“Hey Lauren. Look I’m not sure if you’re still that mad at me about what happened or if maybe you just don’t want to talk to anyone these days, but call me please. I’m worried about you being all alone up there. Miss you. K. Call me back.”
The voicemail ended and Lauren deleted it. She couldn’t call Zoey back. There was no way. Not after the way she had stabbed her in the back.
She removed her jacket and gloves and went over to the fireplace, she had plenty of wood in the shed out back to get her through the rest of winter. She started the fire and sat down on the couch, in her favorite spot, covered her legs up with her blanket and flipped on the television.
She was lucky to have cell service, internet, and satellite T.V. at the cabin. All luxuries which were to be thanked by the expansion of Cattle Ridge.

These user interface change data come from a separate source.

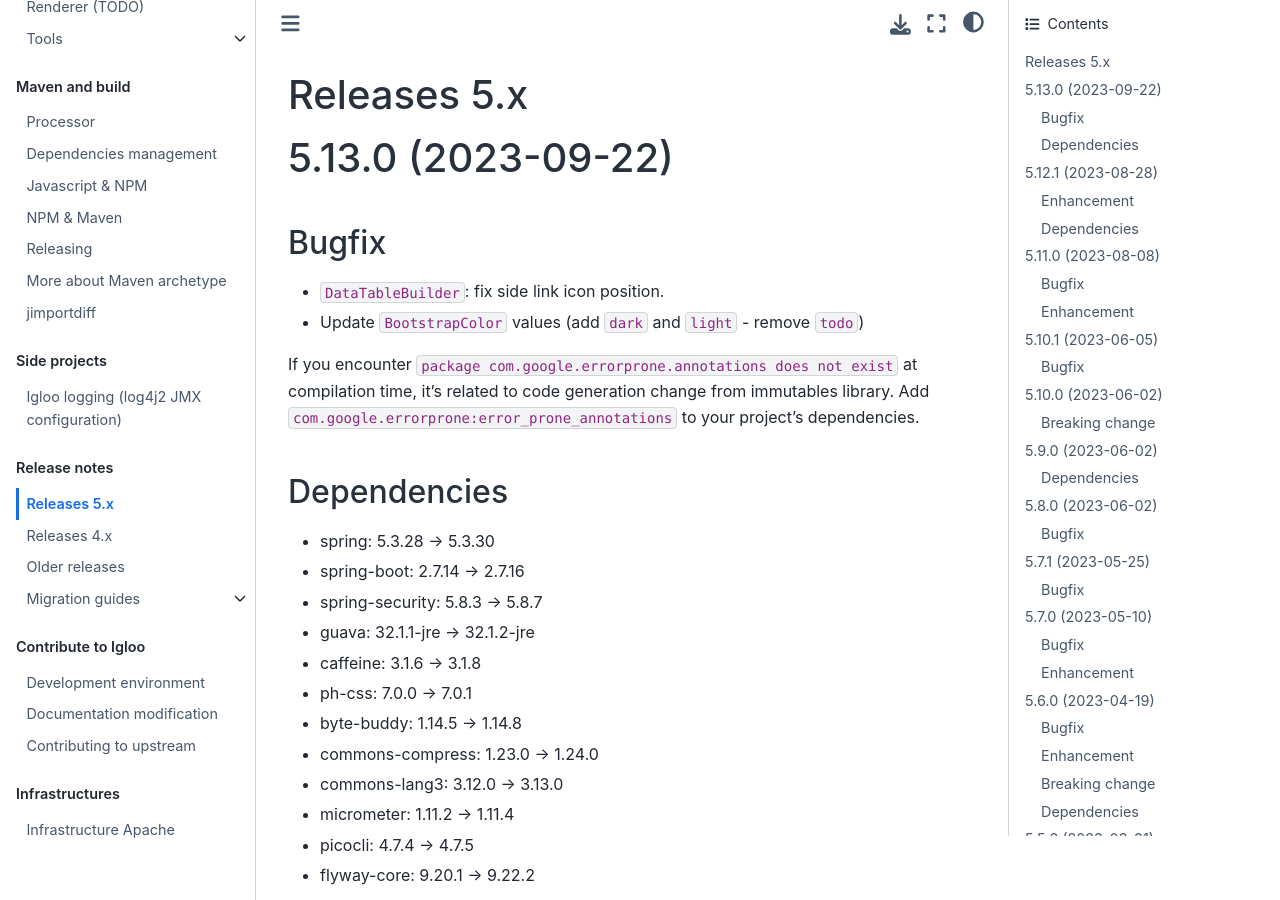
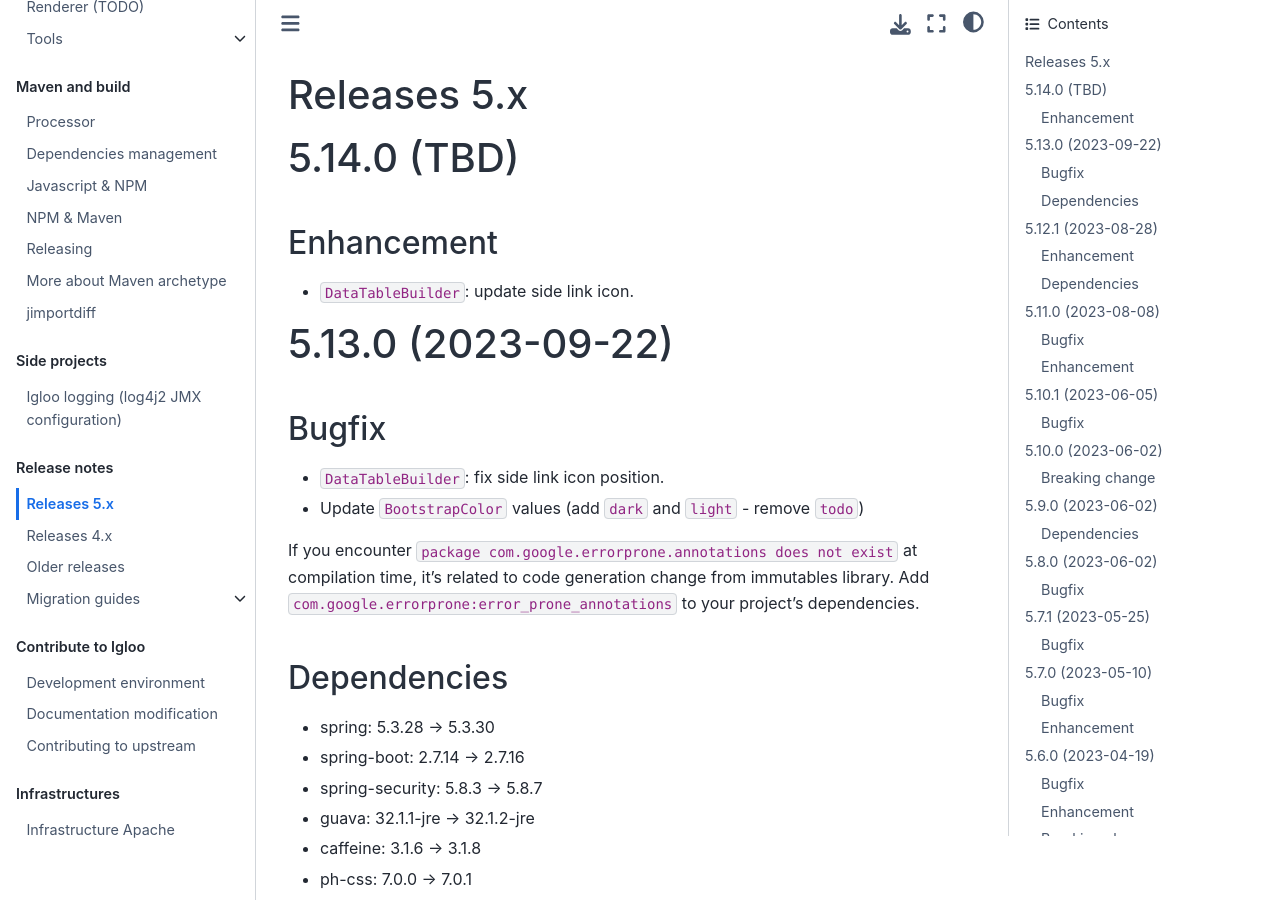
Before and after one commit to igloo-project/igloo-doc, a Sphinx documentation site: the page built from source/release-notes/releases-5.x.md, in a window 1280 px wide and 900 px high. Built offline with Sphinx 7.4.7 and the Sphinx Book theme 1.1.4, drawn with Linux system fonts in a browser that asks for light colours.

Commit message:
Changelog 5.14.0

```diff
--- a/source/release-notes/releases-5.x.md
+++ b/source/release-notes/releases-5.x.md
@@ -1,4 +1,12 @@
 # Releases 5.x
+
+(v5.14.0)=
+
+# 5.14.0 (TBD)
+
+## Enhancement
+
+* `DataTableBuilder`: update side link icon.
 
 (v5.13.0)=
 
```
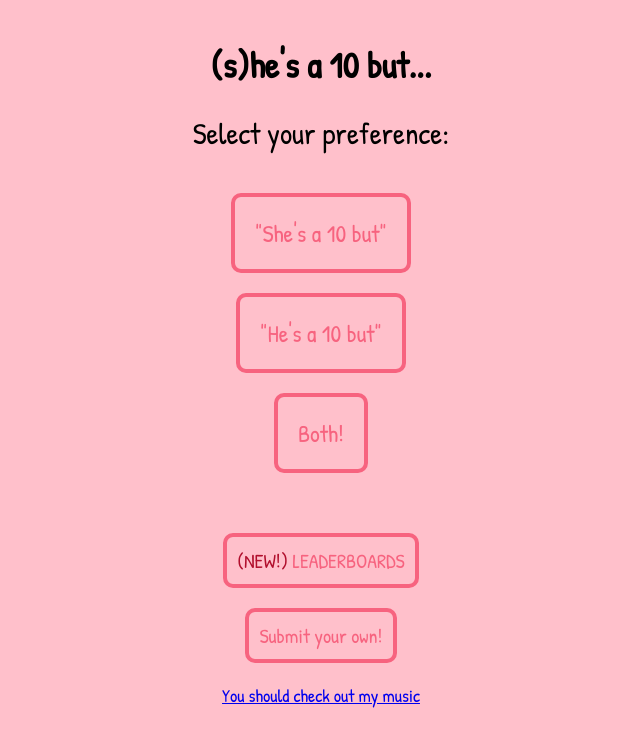
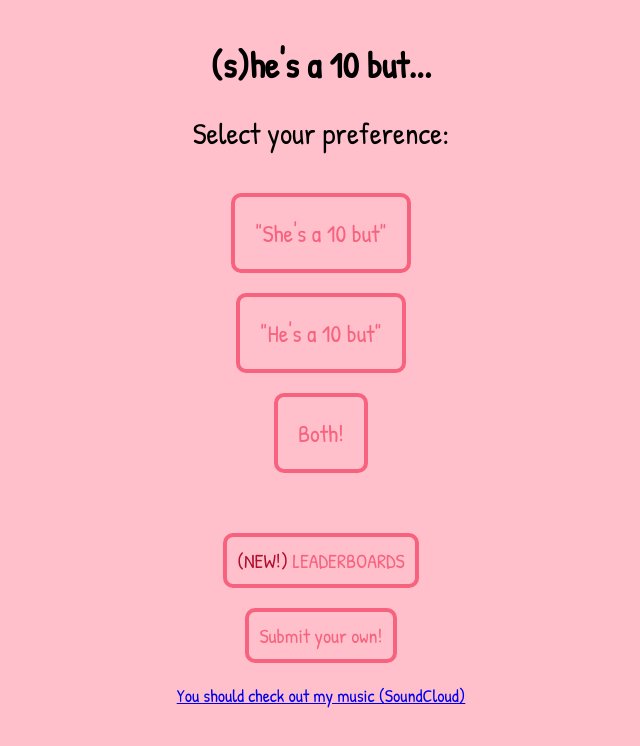
Before and after one commit to ridoy/satb, a website: page public/index.html in a window 1280 px wide. Shown: the whole page, without its empty margins (319-959 px from the left). Drawn offline with nearby package versions, Linux system fonts and the light colour scheme.

Commit message:
Clearer plug

```diff
--- a/public/index.html
+++ b/public/index.html
@@ -53,7 +53,7 @@
                 <br/>
                 <button class="button small-button open-leaderboard-button" value="submit"><span class="error-message">(NEW!)</span> LEADERBOARDS</button>
                 <button class="button small-button open-submit-menu-button" value="submit">Submit your own!</button>
-                <p><a href="https://soundcloud.com/ridoy">You should check out my music</a></p>
+                <p><a href="https://soundcloud.com/ridoy">You should check out my music (SoundCloud)</a></p>
             </div>
 
             <div id="vote-menu">
```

Daisy laid down on the couch next to her, her face wet from the water she had just been drinking.
“You wanna watch our show Daize?”
The dog lifted her head, looked at her and then put it back down on the arm of the couch. She was pouting.
Lauren put her hand on the dog and pet her back. “I’m sorry girl, I’m tired today. We’ll go on a longer walk tomorrow.”
Daisy responded by turning herself around and laid her head on Lauren’s lap.
Lauren turned to Netflix on the smart T.V. Ben had installed in the beginning of December after he had ordered one for her for Black Friday. It was a part of her Christmas gift and she wondered what he had gotten the new girl and if he gave her whatever other gift he had planned for the rest of her Christmas present.
She scrolled through the titles and selected one of her old favorite series, The Office. She could use a good laugh. And a drink. She got up off the couch as the show began to play and poured herself a glass of wine. She noticed Daisy’s food bowl was empty and added some more food to it. Daisy was a grazer and would eat a little bit here and there over the next few hours.
After the first glass of wine, she poured a second. By that time, she was feeling a little buzzed and maybe it was because of the lack of sleep or maybe the loneliness just getting to her, but she decided to pour a third one, which she never did, and finished off the bottle of White Zinfandel.
“Well Daize, looks like I have to go back into town tomorrow.” She was disappointed and wished she would have checked her wine supply before she headed into town that day. She didn’t like going into town more than once a week.
Lauren finished the glass off and set it back down on her counter. She watched two more episodes of her show and then got ready for bed. She had been going to bed before 8 since her parents passing. If she stayed up any later, the pesky thoughts and regrets would creep in and keep her awake all night. So as per usual, she took Daisy out, brushed her teeth and then slipped under the covers and drifted to sleep before the wine buzz had worn off.